I went to a funeral yesterday. My best friend's mother died last week after a long and brave fight against the dreaded cancer. It's one of those inevitabilities that you hope will remain in the distant future well, forever really, but of course, it doesn't - the death of parents.
At the funeral I realised that we're at that age and I completely freaked. I don't want to be at the age where I'm suddenly going to my friend's parent's funerals and, god forbid, my own parents.These are the people who watched us grow, saw us through our adolescent tempestuosness (with us rolling our eyes and them shaking their heads) and then welcomed us to the 'adult' dinner table, becoming our friends. They know our history. They are our history.
My best friend flew from Sydney for the funeral, her tummy beautifully swollen with her second baby, which will join us in October, and who kicked and wriggled with life at the funeral. She, of course, is heartbroken. The funeral was as good as funerals can be, a mixture of sadness and laughter. Her mum was a lively woman, with a wicked sense of humour, right up to the end.
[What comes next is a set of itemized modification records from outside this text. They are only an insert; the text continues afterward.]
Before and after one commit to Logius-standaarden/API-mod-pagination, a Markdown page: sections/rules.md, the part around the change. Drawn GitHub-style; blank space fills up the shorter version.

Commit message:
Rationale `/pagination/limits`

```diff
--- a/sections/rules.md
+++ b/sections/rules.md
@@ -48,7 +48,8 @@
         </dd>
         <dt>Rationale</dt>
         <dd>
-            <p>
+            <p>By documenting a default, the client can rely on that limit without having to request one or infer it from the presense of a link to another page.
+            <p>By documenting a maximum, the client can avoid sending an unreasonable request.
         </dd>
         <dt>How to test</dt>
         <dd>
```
After the funeral we all gathered at one of her brother's houses and celebrated her. Wine flowed (they're Irish), food was consumed, stories were shared and the sun came out after four days of grey, miserable, weather. It all seemed fitting.
I came home and organised to meet my parents for dinner having realised (again) how lucky I am to live down the road from them and still be able to make that shared history with them. I've never been a fan of funerals, I'm bad at them, and I especially don't like it when they make it patently obvious that I'm the wrong side of 35 and can no longer rely on teen- or twenty-something delusions of immortality.
22 hours ago